  • Use salt water (saline) rinses, beginning 1 to 2 days after surgery, to wash away crusts and surgical debris. Use Sterimar/Salex/Flosinus rinse by squirting the solution into your nose 2 to 3 times times a day for 6 weeks.
  • Iliadin nasal decongestant spray will open the nasal passage and may be used just before rinsing with salt water. Use for no longer than 5 days.
  • Use regular pain medication as prescribed. Not using your pain medication will result in headaches, facial pain and discomfort, especially in the first week following surgery.
  • If you have to blow your nose in the first week after surgery, do so only very gently, as hard or excessive blowing can cause bleeding.

The first few weeks

  • I recommend you use a nasal steroid spray 15 to 30 minutes after using the salt-water rinse. For patients with nasal polyps, the steroid spray must be continued for a minimum of a year and for some patients, for life. We will advise you accordingly.
  • You will need several visits after surgery to clear out old blood and mucus.

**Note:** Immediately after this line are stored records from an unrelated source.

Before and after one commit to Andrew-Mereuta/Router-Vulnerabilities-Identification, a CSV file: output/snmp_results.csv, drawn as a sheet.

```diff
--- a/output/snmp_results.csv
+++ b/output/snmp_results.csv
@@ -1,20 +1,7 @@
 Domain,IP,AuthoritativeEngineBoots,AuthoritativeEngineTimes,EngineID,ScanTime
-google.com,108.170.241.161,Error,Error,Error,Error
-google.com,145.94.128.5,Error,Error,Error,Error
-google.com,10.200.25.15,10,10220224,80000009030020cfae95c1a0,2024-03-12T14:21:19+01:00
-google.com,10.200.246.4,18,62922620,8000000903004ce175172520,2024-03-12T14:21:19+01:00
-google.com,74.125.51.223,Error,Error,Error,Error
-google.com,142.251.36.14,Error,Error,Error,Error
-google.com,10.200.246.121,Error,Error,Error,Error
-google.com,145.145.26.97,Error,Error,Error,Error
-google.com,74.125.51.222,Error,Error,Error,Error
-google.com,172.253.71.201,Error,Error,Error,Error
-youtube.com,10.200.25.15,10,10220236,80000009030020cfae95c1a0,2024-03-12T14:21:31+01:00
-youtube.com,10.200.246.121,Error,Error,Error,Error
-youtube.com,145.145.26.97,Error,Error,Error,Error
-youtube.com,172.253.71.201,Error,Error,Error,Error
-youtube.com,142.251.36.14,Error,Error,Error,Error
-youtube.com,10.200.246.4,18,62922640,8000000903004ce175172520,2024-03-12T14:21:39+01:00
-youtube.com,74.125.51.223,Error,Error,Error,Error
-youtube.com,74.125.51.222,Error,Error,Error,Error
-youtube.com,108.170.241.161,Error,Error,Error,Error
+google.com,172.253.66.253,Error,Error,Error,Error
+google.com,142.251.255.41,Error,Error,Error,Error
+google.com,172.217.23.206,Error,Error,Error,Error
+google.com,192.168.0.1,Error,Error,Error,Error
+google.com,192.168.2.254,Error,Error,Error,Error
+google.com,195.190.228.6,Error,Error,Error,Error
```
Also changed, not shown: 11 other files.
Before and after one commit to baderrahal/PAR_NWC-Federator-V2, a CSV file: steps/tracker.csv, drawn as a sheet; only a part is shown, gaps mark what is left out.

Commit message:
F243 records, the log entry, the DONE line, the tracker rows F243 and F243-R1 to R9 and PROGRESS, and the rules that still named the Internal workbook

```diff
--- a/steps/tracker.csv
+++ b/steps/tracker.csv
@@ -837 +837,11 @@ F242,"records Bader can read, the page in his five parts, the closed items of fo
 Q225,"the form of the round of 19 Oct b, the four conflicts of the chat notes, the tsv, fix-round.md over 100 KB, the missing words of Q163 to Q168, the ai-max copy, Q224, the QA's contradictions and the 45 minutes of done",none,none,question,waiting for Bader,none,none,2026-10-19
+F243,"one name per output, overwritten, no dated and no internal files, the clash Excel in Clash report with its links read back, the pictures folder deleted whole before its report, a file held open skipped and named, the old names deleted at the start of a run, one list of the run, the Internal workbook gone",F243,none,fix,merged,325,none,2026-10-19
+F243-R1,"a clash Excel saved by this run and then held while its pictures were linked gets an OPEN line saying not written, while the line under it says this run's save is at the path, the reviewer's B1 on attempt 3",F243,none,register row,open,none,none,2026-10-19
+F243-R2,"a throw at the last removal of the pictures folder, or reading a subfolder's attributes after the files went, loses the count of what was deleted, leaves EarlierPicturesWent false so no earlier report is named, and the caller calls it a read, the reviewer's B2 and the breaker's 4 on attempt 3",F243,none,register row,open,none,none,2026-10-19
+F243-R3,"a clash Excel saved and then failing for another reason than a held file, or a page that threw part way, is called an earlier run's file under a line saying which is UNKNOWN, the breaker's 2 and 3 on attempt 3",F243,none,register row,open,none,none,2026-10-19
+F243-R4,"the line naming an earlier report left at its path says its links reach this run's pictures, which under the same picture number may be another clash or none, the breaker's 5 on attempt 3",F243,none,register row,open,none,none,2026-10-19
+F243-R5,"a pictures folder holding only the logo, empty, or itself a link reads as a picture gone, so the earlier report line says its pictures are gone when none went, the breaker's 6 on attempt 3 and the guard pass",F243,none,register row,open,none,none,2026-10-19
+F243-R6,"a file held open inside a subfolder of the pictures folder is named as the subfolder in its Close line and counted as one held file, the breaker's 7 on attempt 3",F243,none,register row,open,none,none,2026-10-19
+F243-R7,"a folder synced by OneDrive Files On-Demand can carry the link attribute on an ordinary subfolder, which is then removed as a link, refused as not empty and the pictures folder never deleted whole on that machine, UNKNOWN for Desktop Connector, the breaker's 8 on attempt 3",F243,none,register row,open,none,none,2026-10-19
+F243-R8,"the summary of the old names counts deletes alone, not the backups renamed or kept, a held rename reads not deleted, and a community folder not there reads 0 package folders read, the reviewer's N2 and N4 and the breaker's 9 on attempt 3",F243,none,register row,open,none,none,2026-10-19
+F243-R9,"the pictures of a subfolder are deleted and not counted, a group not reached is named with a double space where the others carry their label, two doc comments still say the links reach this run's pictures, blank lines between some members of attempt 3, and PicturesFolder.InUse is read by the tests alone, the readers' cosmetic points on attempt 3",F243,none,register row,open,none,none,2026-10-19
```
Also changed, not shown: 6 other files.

During these visits, persistent inflammation or scar tissue will be removed after a topical anaesthetic is sprayed into the nose.
  • For several weeks you will have some thick, discoloured drainage from your nose. This is normal and does not indicate an infection. This occurs as the sinuses begin to clear themselves; the colour of the mucus will change from bloody to brown to clear as the old blood dissolves.
  • Take it easy. For at least one week after surgery avoid bending, straining and exercise. No vigorous activity is allowed until healing is complete, usually in about 2 weeks.

Douching instructions

  • Bend forward with your head over a washbasin, or in the shower.
  • Squirt the saline solution up one nostril.
  • The solution may come out the same nostril, the opposite nostril or through the mouth, depending on the position of your head.

Watch this helpful video on how to douche.

How long will you stay in hospital?

  • Most patients undergoing sinus surgery will stay in hospital overnight (1 day) and be discharged the next morning at 9 am.
  • If you are having very minor surgery and have no risk factors, you may be ­discharged that same evening.

How long will you be off work?

Many patients are back at work or school the week after surgery (7 days). However, you may want to start working sooner – this is up to you. It’s worth noting that recovery is quicker with proper rest and can be delayed if you start to work or exercise too early.


  • you are bleeding excessively
  • you have signs of an infection, such as a fever of >38°C, yellow-green drainage, unrelieved headache despite taking pain killers, or increased pain
  • you have decreased or double vision, swelling of the eyes, a stiff neck
  • you have clear, watery drainage from your nose.